>>

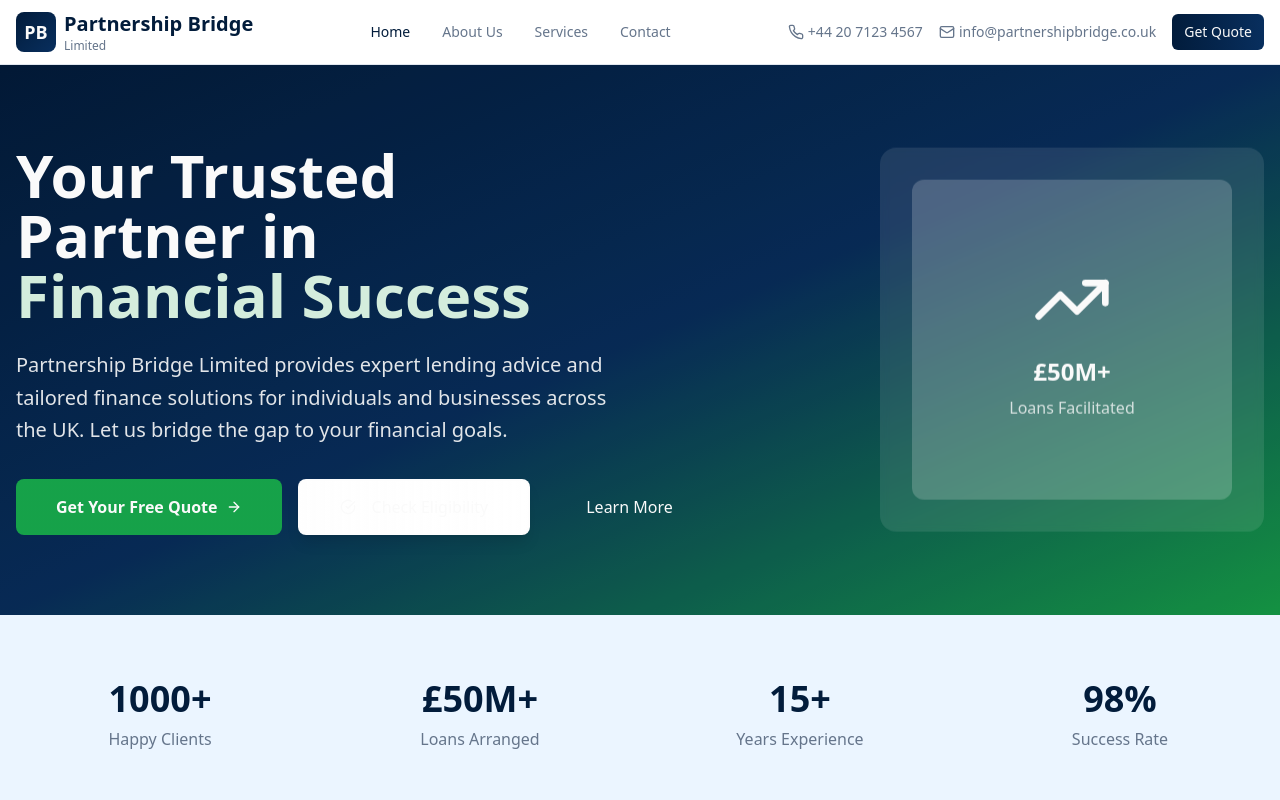
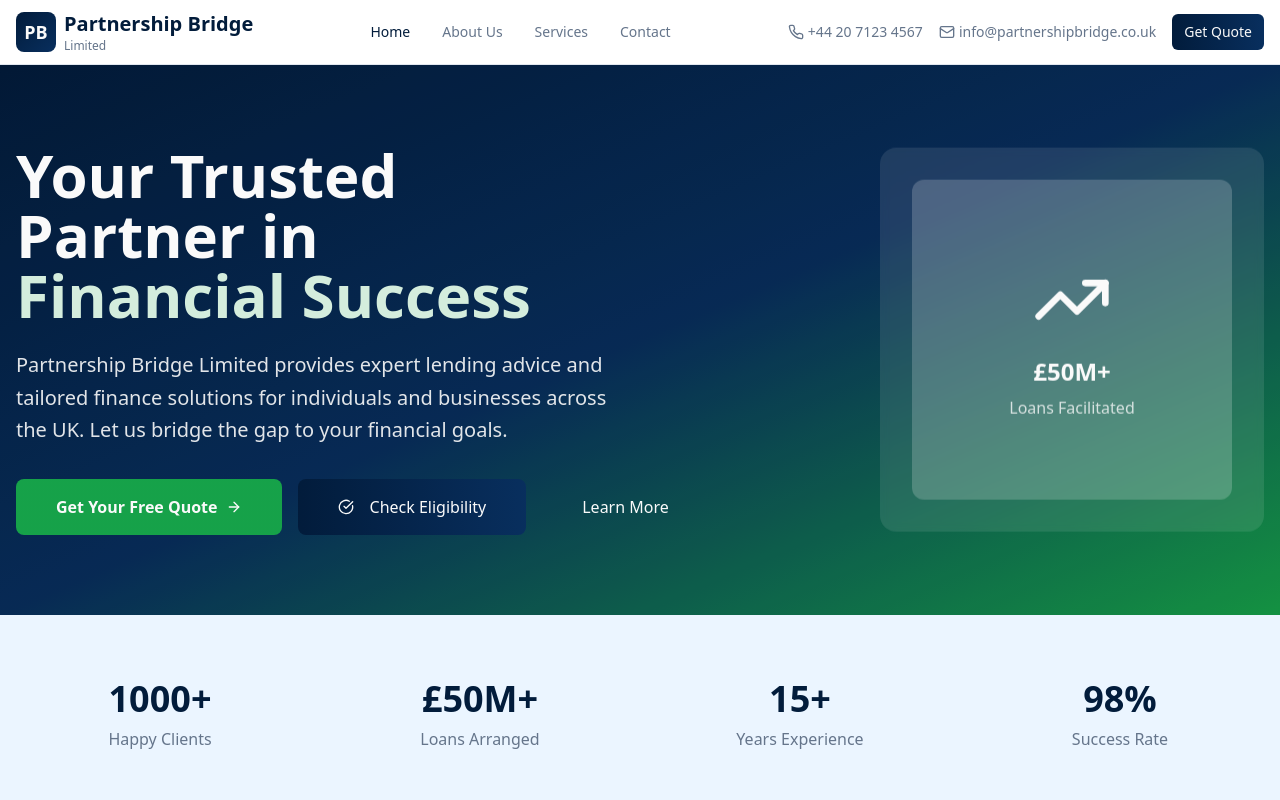
Before and after one commit to wcworld/Partnership-Bridge-Limited, a React (Vite) app: page / in a window 1280 px wide. Shown: the top 800 px of the page. Built offline with nearby package versions, Linux system fonts and the light colour scheme.

Commit message:
Change Check Eligibility button style
Modify the style of the "Check Eligibility" button.

```diff
--- a/src/pages/Home.tsx
+++ b/src/pages/Home.tsx
@@ -40,7 +40,7 @@ const Home = () => {
                   </Button>
                 </QuoteModal>
                 <QuoteModal>
-                  <Button variant="outline" size="xl" className="group border-2 border-primary-foreground/40 bg-gradient-to-r from-primary-foreground/15 to-primary-foreground/5 text-primary-foreground hover:bg-primary-foreground/25 hover:border-primary-foreground/60 backdrop-blur-sm shadow-lg">
+                  <Button variant="professional" size="xl" className="group">
                     <CheckCircle className="w-5 h-5 mr-2 group-hover:scale-110 transition-transform" />
                     Check Eligibility
                   </Button>
```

<<

Activity –
Copy all of the entries verbatim, leaving out any pictures they contain.

Reply –
Before and after one commit to wcworld/Partnership-Bridge-Limited, a React (Vite) app: page / in a window 1280 px wide. Shown: the top 800 px of the page. Built offline with nearby package versions, Linux system fonts and the light colour scheme.

Commit message:
Change Check Eligibility button style
Modify the style of the "Check Eligibility" button.

```diff
--- a/src/pages/Home.tsx
+++ b/src/pages/Home.tsx
@@ -40,7 +40,7 @@ const Home = () => {
                   </Button>
                 </QuoteModal>
                 <QuoteModal>
-                  <Button variant="outline" size="xl" className="group border-2 border-primary-foreground/40 bg-gradient-to-r from-primary-foreground/15 to-primary-foreground/5 text-primary-foreground hover:bg-primary-foreground/25 hover:border-primary-foreground/60 backdrop-blur-sm shadow-lg">
+                  <Button variant="professional" size="xl" className="group">
                     <CheckCircle className="w-5 h-5 mr-2 group-hover:scale-110 transition-transform" />
                     Check Eligibility
                   </Button>
```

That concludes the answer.